Don’t drive and play Pokémon Go.
Catching Pokémon — by flicking cartoon balls at cartoon creatures on the screen of a mobile device — while behind the wheel isn’t safe, a new study suggests. That conclusion is hardly surprising. “Most people would say it’s not a good idea,” says David Strayer, a cognitive neuroscientist at the University of Utah in Salt Lake City not involved in the study. Playing an immersive video game such as Pokémon Go while driving may be even more dangerous than reading a text message while driving, because it pulls attention away from the road longer and with more lasting effects, he says.
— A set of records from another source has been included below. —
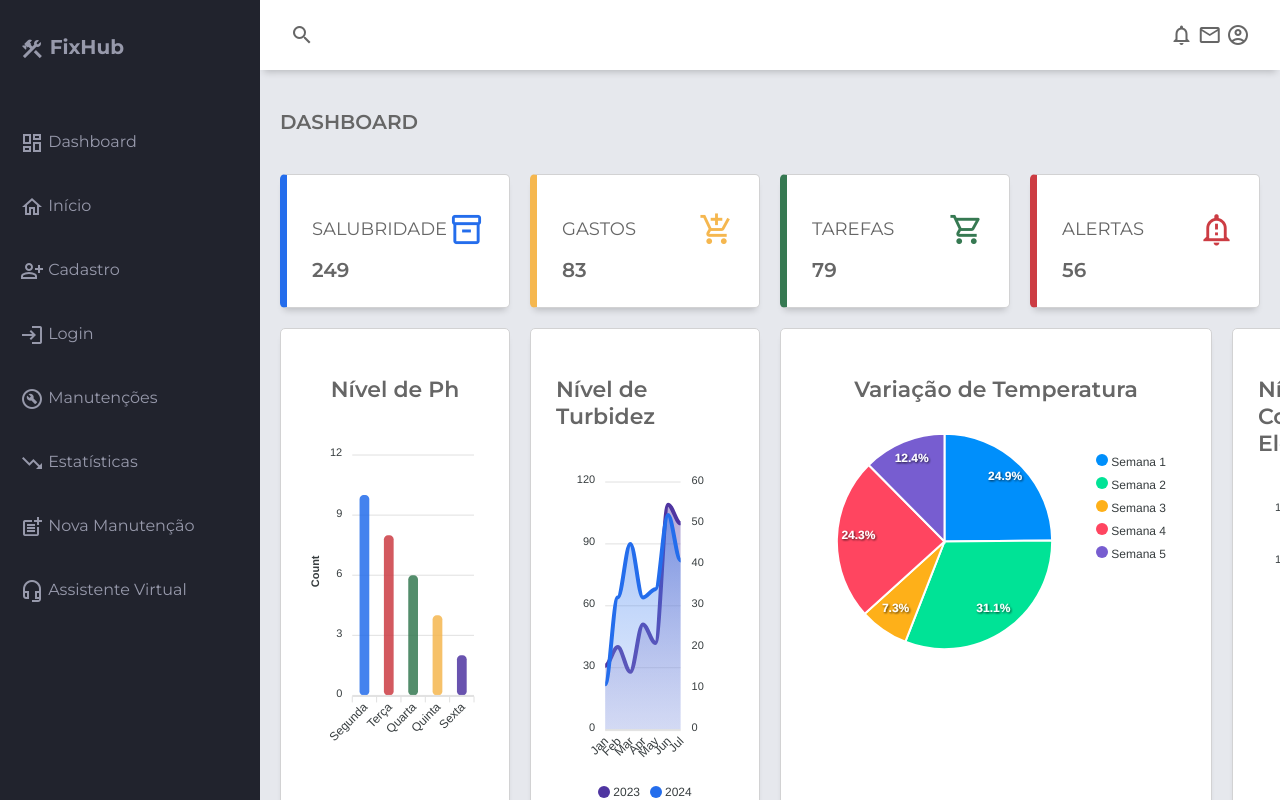
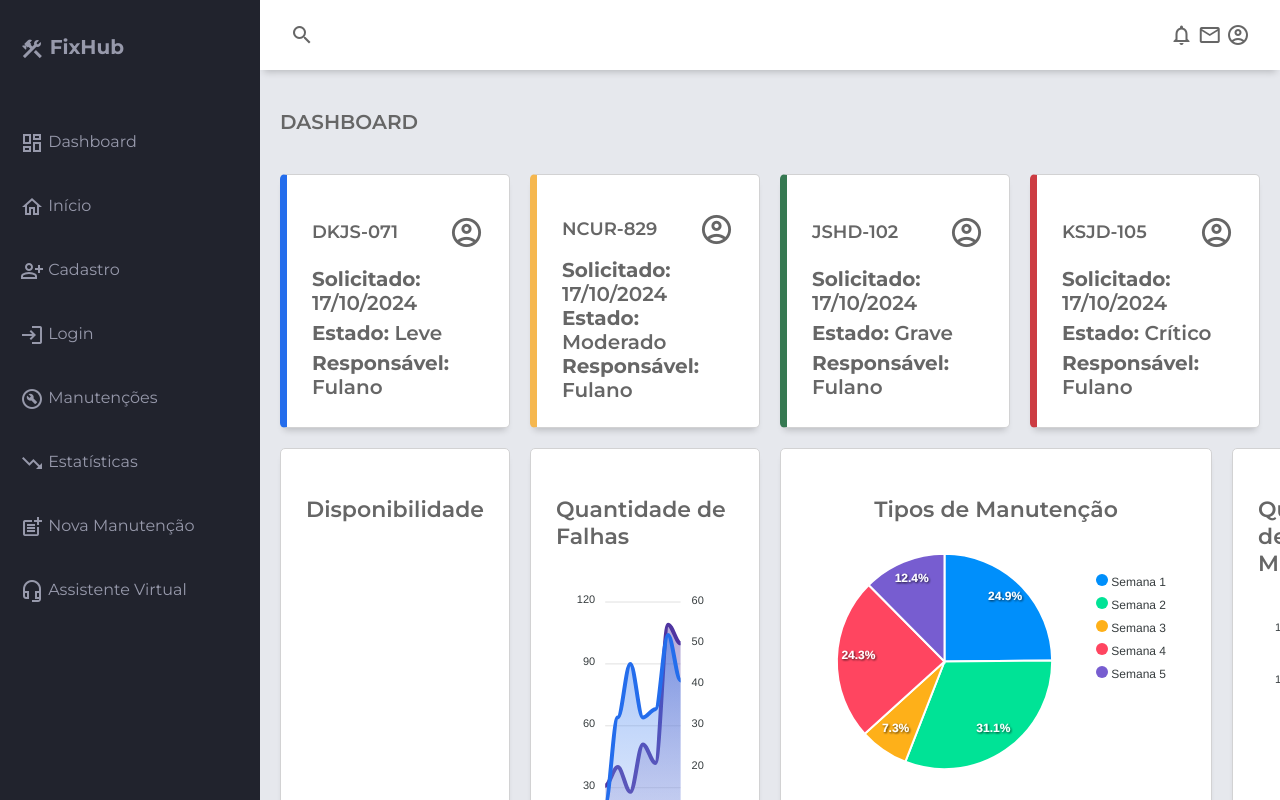
Before and after one commit to vannavent/FixHub, a plain HTML site: page index.html in a window 1280 px wide. Drawn offline with nearby package versions, Linux system fonts and the light colour scheme.

Commit message:
index.html

```diff
--- a/index.html
+++ b/index.html
@@ -110,34 +110,52 @@
 
         <div class="card">
           <div class="card-inner">
-            <p class="text-primary">SALUBRIDADE</p>
-            <span class="material-icons-outlined text-blue">inventory_2</span>
+            <p class="text-primary font-weight-bold">DKJS-071</p>
+            <span class="material-icons-outlined">
+              account_circle
+              </span>
           </div>
-          <span class="text-primary font-weight-bold">249</span>
+          <span class="text-secondary"><b>Solicitado:</b> 17/10/2024</span>
+          <span class="text-secondary"><b>Estado:</b> Leve</span>
+          <span class="text-secondary"><b>Responsável:</b> Fulano</span>
         </div>
 
         <div class="card">
           <div class="card-inner">
-            <p class="text-primary">GASTOS</p>
-            <span class="material-icons-outlined text-orange">add_shopping_cart</span>
+            <p class="text-primary font-weight-bold">NCUR-829</p>
+            <span class="material-icons-outlined">
+              account_circle
+              </span>
           </div>
-          <span class="text-primary font-weight-bold">83</span>
+          <span class="text-secondary"><b>Solicitado:</b> 17/10/2024</span>
+          <span class="text-secondary"><b>Estado:</b> Moderado</span>
+          <span class="text-secondary"><b>Responsável:</b> Fulano</span>
+        </div>
+
+
+
+        <div class="card">
+          <div class="card-inner">
+            <p class="text-primary font-weight-bold">JSHD-102</p>
+            <span class="material-icons-outlined">
+              account_circle
+              </span>
+          </div>
+          <span class="text-secondary"><b>Solicitado:</b> 17/10/2024</span>
+          <span class="text-secondary"><b>Estado:</b> Grave</span>
+          <span class="text-secondary"><b>Responsável:</b> Fulano</span>
         </div>
 
         <div class="card">
           <div class="card-inner">
-            <p class="text-primary">TAREFAS</p>
-            <span class="material-icons-outlined text-green">shopping_cart</span>
+            <p class="text-primary font-weight-bold">KSJD-105</p>
+            <span class="material-icons-outlined">
+              account_circle
+              </span>
           </div>
-          <span class="text-primary font-weight-bold">79</span>
-        </div>
-
-        <div class="card">
-          <div class="card-inner">
-            <p class="text-primary">ALERTAS</p>
-            <span class="material-icons-outlined text-red">notification_important</span>
-          </div>
-          <span class="text-primary font-weight-bold">56</span>
+          <span class="text-secondary"><b>Solicitado:</b> 17/10/2024</span>
+          <span class="text-secondary"><b>Estado:</b> Crítico</span>
+          <span class="text-secondary"><b>Responsável:</b> Fulano</span>
         </div>
 
       </div>
@@ -145,22 +163,24 @@
       <div class="charts">
 
         <div class="charts-card">
-          <p class="chart-title">Nível de Ph</p>
-          <div id="bar-chart"></div>
+          <p class="chart-title">Disponibilidade</p>
+          <div id="chart">
+          </div>
+          <div id="chart2"></div>
         </div>
 
         <div class="charts-card">
-          <p class="chart-title">Nível de Turbidez</p>
+          <p class="chart-title">Quantidade de Falhas</p>
           <div id="area-chart"></div>
         </div>
 
         <div class="charts-card">
-          <p class="chart-title">Variação de Temperatura</p>
+          <p class="chart-title">Tipos de Manutenção</p>
           <div id="pie-chart"></div>
         </div>
 
         <div class="charts-card">
-          <p class="chart-title">Nível de Condutividade Elétrica</p>
+          <p class="chart-title">Quantidade de Manutenções</p>
           <div id="line-chart"></div>
         </div>
 
```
Yet alarming numbers of people are doing just that, researchers report online September 16 in JAMA Internal Medicine. A search of Twitter posts that contained “Pokémon” and “driving,” “drives,” “drive” or “car” turned up more than 345,000 tweets during a 10-day period in July. Of those, 113,993 tweets indicated that a driver, passenger or pedestrian was distracted by the augmented-reality game. “This is an incredibly large number,” says study coauthor John Ayers of San Diego State University, and likely an underestimate of the number actually playing the game while driving.
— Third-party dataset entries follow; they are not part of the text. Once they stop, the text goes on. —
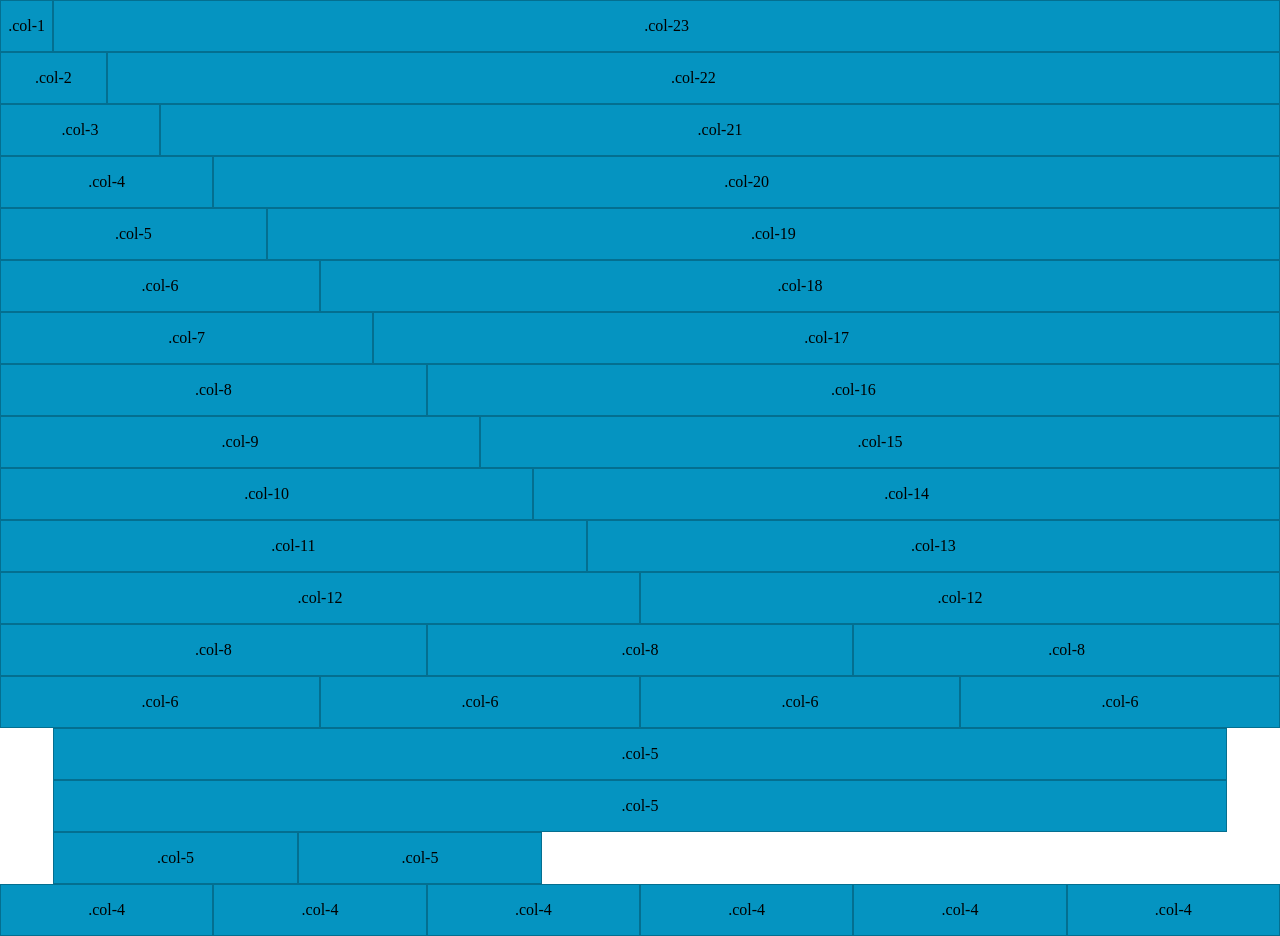
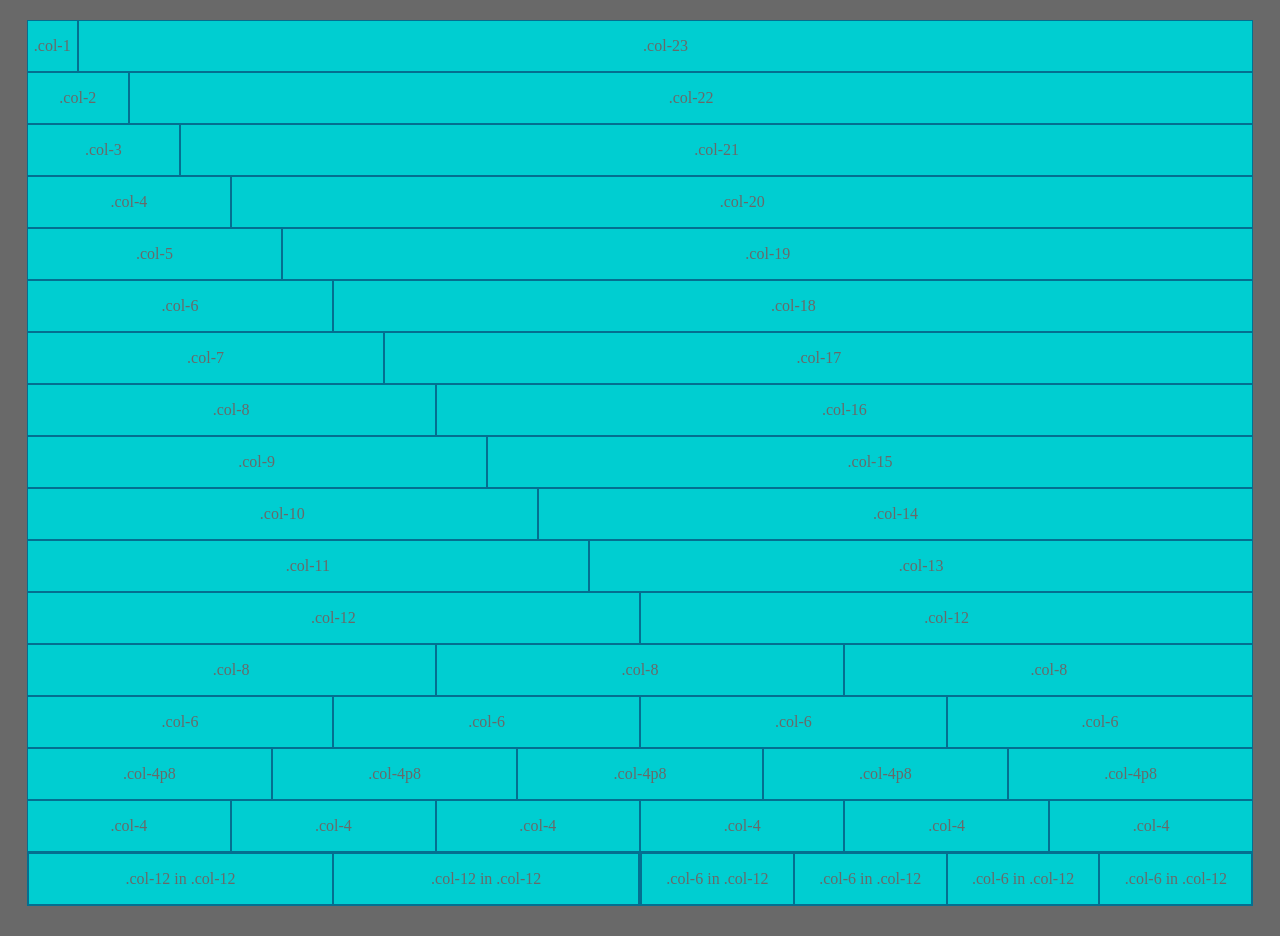
Before and after one commit to pmerrity/Flex, a plain HTML site: page index.html in a window 1280 px wide. Drawn offline with Linux system fonts and the light colour scheme.

Commit message:
almost done

```diff
--- a/css/test.css
+++ b/css/test.css
@@ -1,11 +1,20 @@
 body {
+	background-color: #696969;
 	margin: 0;
 	padding: 0;
 }
 
+#grid_wrapper {
+	padding: 20px;
+}
+
 .box {
-	background-color: #0594c1;
+	background-color: #00CED1;
 	border: 1px solid #046f90;
 	box-sizing: border-box;
 	text-align: center;
 }
+
+p {
+	color: #696969;
+}
--- a/index.html
+++ b/index.html
@@ -5,7 +5,8 @@
 		<link rel="stylesheet" type="text/css" href="css/flex.css" />
 	</head>
 
-	<body>
+	<body class="row">
+		<div id="grid_wrapper" class="col-23 no-float auto-margin">
 			<section class="row">
 				<div class="box col-1"><p>.col-1</p></div>
 				<div class="box col-23"><p>.col-23</p></div>
@@ -80,12 +81,11 @@
 			</section>
 
 			<section class="row">
-			<div class="col-22 no-float auto-margin">
-				<div class="box col-fifth"><p>.col-5</p></div>
-				<div class="box col-4.8"><p>.col-5</p></div>
-				<div class="box col-5"><p>.col-5</p></div>
-				<div class="box col-5"><p>.col-5</p></div>
-			</div>
+				<div class="box col-4p8"><p>.col-4p8</p></div>
+				<div class="box col-4p8"><p>.col-4p8</p></div>
+				<div class="box col-4p8"><p>.col-4p8</p></div>
+				<div class="box col-4p8"><p>.col-4p8</p></div>
+				<div class="box col-4p8"><p>.col-4p8</p></div>
 			</section>
 
 			<section class="row">
@@ -96,5 +96,19 @@
 				<div class="box col-4"><p>.col-4</p></div>
 				<div class="box col-4"><p>.col-4</p></div>
 			</section>
+
+			<section class="row">
+				<div class="box col-12">
+					<div class="box col-12"><p>.col-12 in .col-12</p></div>
+					<div class="box col-12"><p>.col-12 in .col-12</p></div>
+				</div>
+				<div class="box col-12">
+					<div class="box col-6"><p>.col-6 in .col-12</p></div>
+					<div class="box col-6"><p>.col-6 in .col-12</p></div>
+					<div class="box col-6"><p>.col-6 in .col-12</p></div>
+					<div class="box col-6"><p>.col-6 in .col-12</p></div>
+				</div>
+			</section>
+		</div>
 	</body>
 </html>
--- a/scss/flex.scss
+++ b/scss/flex.scss
@@ -1,3 +1,4 @@
+.no-float,
 .row {
 	width: 100%;
 	zoom: 1;
@@ -13,6 +14,7 @@
 .col-2,
 .col-3,
 .col-4,
+.col-4p8,
 .col-5,
 .col-6,
 .col-7,
@@ -70,23 +72,27 @@
 	}
 }
 .col-4 {
-	width: 100%;
+	width: 50%;
 
-	@media only screen and (min-width: 600px) {
-		width: 50%;
-	}
-
-	@media only screen and (min-width: 768px) {
+	@media only screen and (min-width: 480px) {
 		width: 25%;
 	}
 
-	@media only screen and (min-width: 992px) {
+	@media only screen and (min-width: 600px) {
 		width: 16.6667%;
 	}
 }
 
-.col-4_8 {
-	/* Need something for 20%.... */
+.col-4p8 {
+	width: 50%;
+
+	@media only screen and (min-width: 600px) {
+		width: 20%;
+	}
+
+	@media only screen and (min-width: 768px) {
+		width: 20%;
+	}
 }
 
 .col-5 {
@@ -205,15 +211,11 @@
 .col-20 {
 	width: 100%;
 
-	@media only screen and (min-width: 600px) {
-		width: 50%;
-	}
-
-	@media only screen and (min-width: 768px) {
+	@media only screen and (min-width: 480px) {
 		width: 75%;
 	}
 
-	@media only screen and (min-width: 992px) {
+	@media only screen and (min-width: 600px) {
 		width: 83.3334%;
 	}
 }
@@ -258,17 +260,7 @@
 	width: 100%;
 }
 .no-float {
-	clear: both;
 	float: none;
-	zoom: 1;
-
-	&::before, &::after {
-		content: " ";
-		display: table;
-	}
-	&::after {
-		clear: both;
-	}
 }
 .auto-margin {
 	display: block;
```
Also changed, not shown: css/flex.css. Lines whose indentation alone changed are shown as unchanged.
Some 18 percent of those tweets indicated a driver was playing the game; 11 percent came from distracted passengers and 4 percent from pedestrians, Ayers and colleagues found. News reports during that same time period showed that drivers playing Pokémon Go caused 14 car crashes.
Pokémon Go was designed to encourage people to explore their neighborhoods. Scattered PokéStops dispense Pokémon-catching tools, and the virtual creatures pop into existence as a player moves. Players incubate and hatch eggs containing the creatures by covering more ground. Rewards for playing in motion are unique to the game, Ayers says. “When you text, the more you drive or the more you walk you don't get more messages, but with Pokémon Go, the feedback mechanism fosters dangerous behaviors.”
Passengers trying to “catch them all” may direct drivers to stop, turn or make other dangerous maneuvers, Strayer says. Pedestrians playing the game may walk into traffic.
The game does ask players to confirm they are passengers if it senses too-fast motion. But game makers could build more safety restrictions into the game such as freezing it at driving speeds and keeping it inaccessible for a short while after a car comes to a stop to discourage stoplight play breaks, Ayers suggests.
J.W. Ayers et al. Pokémon GO — A new distraction for drivers and pedestrians. JAMA Internal Medicine. Published online September 16, 2016. doi: 10.1001/jamainternmed.2016.6274.